- Opening Delimiter -
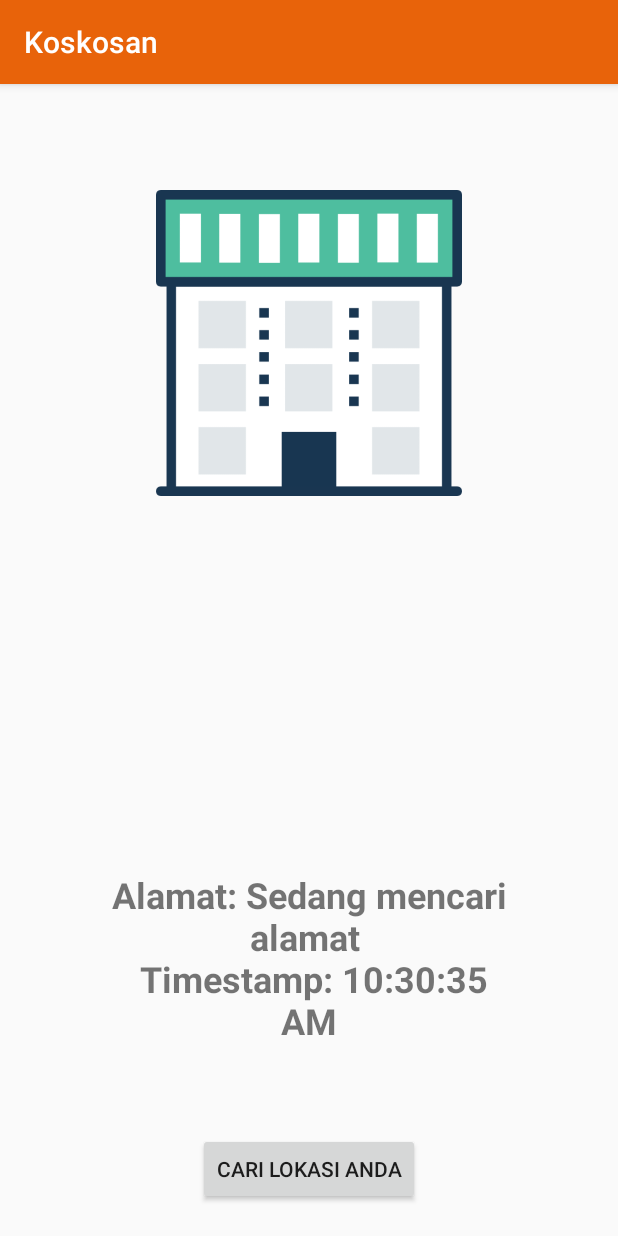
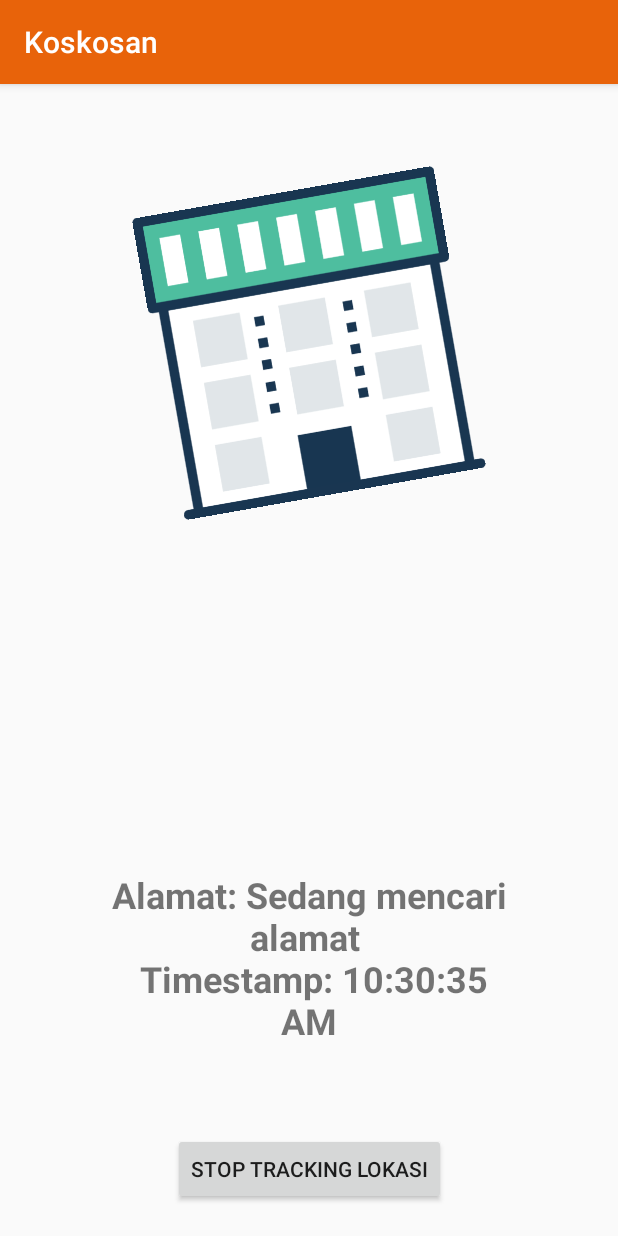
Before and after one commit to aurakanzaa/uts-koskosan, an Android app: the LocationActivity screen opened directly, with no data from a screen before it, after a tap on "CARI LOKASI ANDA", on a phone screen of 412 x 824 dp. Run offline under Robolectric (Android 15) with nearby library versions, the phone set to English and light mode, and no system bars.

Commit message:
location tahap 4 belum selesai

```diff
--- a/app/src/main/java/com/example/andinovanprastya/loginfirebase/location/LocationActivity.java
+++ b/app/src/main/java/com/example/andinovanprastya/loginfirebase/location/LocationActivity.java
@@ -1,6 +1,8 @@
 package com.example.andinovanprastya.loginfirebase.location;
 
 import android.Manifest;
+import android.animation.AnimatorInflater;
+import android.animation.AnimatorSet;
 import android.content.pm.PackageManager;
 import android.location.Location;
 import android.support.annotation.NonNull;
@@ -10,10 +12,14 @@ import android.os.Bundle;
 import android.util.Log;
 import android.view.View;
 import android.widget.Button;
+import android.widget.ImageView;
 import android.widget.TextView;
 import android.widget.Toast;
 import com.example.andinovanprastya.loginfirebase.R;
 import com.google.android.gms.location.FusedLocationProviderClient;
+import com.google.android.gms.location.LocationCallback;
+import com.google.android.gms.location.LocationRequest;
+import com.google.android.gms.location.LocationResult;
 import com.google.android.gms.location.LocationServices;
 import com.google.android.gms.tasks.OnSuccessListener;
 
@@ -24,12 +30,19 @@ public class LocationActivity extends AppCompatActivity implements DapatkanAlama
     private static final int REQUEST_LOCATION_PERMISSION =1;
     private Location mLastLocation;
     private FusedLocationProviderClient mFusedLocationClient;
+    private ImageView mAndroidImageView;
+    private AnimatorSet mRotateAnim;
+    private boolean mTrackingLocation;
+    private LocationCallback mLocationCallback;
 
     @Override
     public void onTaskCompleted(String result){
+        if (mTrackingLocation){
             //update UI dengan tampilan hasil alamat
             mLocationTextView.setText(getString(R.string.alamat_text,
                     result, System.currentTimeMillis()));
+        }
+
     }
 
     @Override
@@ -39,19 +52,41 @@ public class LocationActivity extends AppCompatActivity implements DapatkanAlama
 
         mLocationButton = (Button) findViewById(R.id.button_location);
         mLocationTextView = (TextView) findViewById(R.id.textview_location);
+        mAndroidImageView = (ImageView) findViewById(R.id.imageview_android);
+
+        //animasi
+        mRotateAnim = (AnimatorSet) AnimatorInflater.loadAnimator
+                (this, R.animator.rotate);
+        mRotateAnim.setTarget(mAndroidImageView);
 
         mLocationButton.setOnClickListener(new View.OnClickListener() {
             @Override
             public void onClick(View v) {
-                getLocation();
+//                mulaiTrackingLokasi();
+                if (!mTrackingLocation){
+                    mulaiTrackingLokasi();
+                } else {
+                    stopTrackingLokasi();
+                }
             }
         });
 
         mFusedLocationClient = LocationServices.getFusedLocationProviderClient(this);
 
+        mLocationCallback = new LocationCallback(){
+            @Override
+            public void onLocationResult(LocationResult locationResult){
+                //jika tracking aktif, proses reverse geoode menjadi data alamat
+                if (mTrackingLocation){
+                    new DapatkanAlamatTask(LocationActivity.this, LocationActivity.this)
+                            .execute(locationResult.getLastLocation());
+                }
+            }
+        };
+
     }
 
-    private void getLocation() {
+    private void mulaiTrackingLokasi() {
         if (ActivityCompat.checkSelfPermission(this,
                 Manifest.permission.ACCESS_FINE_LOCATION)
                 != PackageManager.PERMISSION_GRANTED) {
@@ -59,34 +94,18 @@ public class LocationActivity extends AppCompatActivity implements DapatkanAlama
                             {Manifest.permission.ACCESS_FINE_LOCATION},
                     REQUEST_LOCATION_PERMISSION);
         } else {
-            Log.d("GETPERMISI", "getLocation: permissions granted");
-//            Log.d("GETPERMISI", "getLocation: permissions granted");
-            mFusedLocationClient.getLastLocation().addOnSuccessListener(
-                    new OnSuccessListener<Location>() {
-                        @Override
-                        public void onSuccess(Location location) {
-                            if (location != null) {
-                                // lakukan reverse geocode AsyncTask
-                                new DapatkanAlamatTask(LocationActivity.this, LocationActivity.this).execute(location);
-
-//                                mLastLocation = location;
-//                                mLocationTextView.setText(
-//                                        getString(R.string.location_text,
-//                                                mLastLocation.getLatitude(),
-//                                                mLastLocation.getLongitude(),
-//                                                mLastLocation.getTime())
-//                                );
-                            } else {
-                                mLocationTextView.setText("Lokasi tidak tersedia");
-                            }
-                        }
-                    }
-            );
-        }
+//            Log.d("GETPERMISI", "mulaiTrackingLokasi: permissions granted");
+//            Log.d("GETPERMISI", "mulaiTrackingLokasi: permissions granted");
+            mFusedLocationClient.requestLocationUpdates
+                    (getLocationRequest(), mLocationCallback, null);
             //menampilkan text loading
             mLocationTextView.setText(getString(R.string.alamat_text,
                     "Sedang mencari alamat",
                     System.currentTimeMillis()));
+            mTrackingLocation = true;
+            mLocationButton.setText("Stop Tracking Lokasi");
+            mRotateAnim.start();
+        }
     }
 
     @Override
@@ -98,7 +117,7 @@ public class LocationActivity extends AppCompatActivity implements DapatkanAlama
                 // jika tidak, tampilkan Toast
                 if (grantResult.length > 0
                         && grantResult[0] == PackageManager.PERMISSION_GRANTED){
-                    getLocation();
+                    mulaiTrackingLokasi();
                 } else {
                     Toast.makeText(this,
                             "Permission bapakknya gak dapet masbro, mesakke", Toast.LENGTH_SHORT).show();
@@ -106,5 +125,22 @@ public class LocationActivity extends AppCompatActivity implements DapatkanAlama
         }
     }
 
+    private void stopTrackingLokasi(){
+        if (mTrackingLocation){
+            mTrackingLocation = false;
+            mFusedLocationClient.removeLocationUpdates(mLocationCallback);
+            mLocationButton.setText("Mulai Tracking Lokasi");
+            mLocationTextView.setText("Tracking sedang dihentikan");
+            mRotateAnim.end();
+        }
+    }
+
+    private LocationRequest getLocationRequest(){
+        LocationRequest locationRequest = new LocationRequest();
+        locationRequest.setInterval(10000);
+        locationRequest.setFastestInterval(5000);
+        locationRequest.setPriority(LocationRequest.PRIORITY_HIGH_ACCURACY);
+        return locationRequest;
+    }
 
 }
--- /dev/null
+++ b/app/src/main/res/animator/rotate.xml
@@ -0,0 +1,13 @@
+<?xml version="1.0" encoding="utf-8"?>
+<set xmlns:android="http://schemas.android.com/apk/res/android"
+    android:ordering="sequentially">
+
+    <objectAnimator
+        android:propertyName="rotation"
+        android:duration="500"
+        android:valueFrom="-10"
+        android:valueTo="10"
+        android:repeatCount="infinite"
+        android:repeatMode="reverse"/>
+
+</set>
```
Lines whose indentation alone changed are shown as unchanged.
- Closing Delimiter -
(WORK REQUIRED)
Count the lines of the entries that hold the string "mRotateAnim", then state that number and nothing more.

(YOUR SOLUTION)
5